Material for this task:

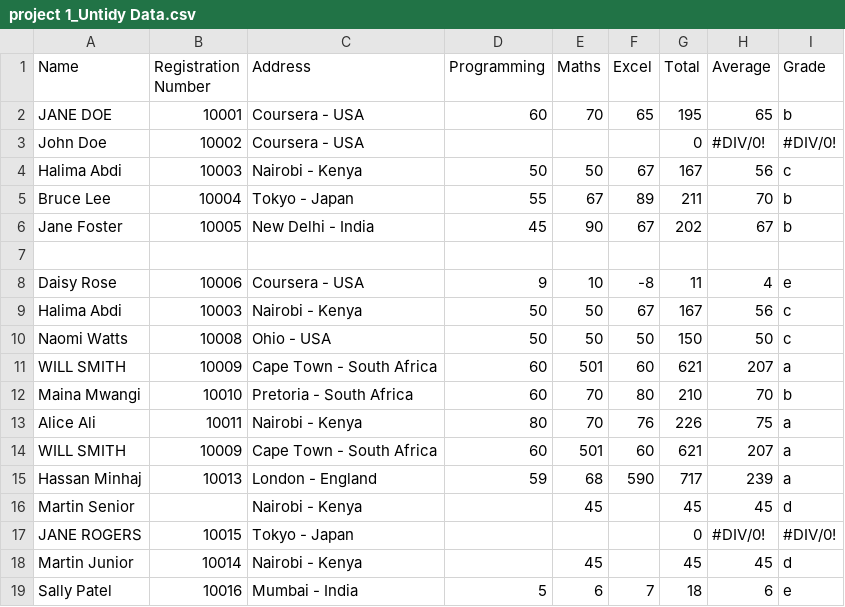
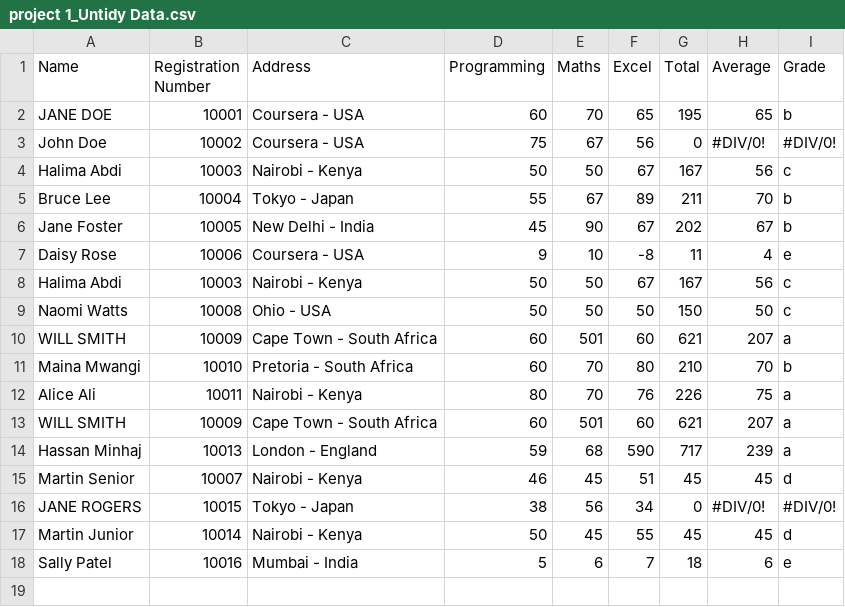
Before and after one commit to rayrise-infinyx/Data-Analyst-, a CSV file: project 1_Untidy Data.csv, drawn as a sheet.

Commit message:
Removed the blanks

```diff
--- a/project 1_Untidy Data.csv
+++ b/project 1_Untidy Data.csv
@@ -2,3 +2,3 @@ Name,Registration Number,Address,Programming,Maths,Excel,Total,Average,Grade
                    JANE DOE,10001,Coursera - USA,60,70,65,195,65,b
-John Doe,10002,Coursera - USA,,,,0,#DIV/0!,#DIV/0!
+John Doe,10002,Coursera - USA,75,67,56,0,#DIV/0!,#DIV/0!
 Halima Abdi,10003,Nairobi - Kenya,50,50,67,167,56,c
@@ -6,3 +6,2 @@ Bruce     Lee,10004,Tokyo - Japan                 ,55,67,89,211,70,b
     Jane  Foster,10005,New Delhi - India,45,90,67,202,67,b
-,,,,,,,,
 Daisy     Rose,10006,Coursera - USA,9,10,-8,11,4,e
@@ -15,5 +14,5 @@ WILL SMITH,10009,Cape Town - South Africa               ,60,501,60,621,207,a
       Hassan Minhaj,10013,London - England,59,68,590,717,239,a
-Martin Senior,,Nairobi - Kenya               ,,45,,45,45,d
-JANE         ROGERS,10015,Tokyo - Japan,,,,0,#DIV/0!,#DIV/0!
-Martin Junior,10014,Nairobi - Kenya,,45,,45,45,d
+Martin Senior,10007,Nairobi - Kenya               ,46,45,51,45,45,d
+JANE         ROGERS,10015,Tokyo - Japan,38,56,34,0,#DIV/0!,#DIV/0!
+Martin Junior,10014,Nairobi - Kenya,50,45,55,45,45,d
               Sally Patel,10016,Mumbai - India,5,6,7,18,6,e
```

Exercise aim: Tally up the lines in the data that hold the word "Tokyo". Only the total should be given.

Solution for this problem: 3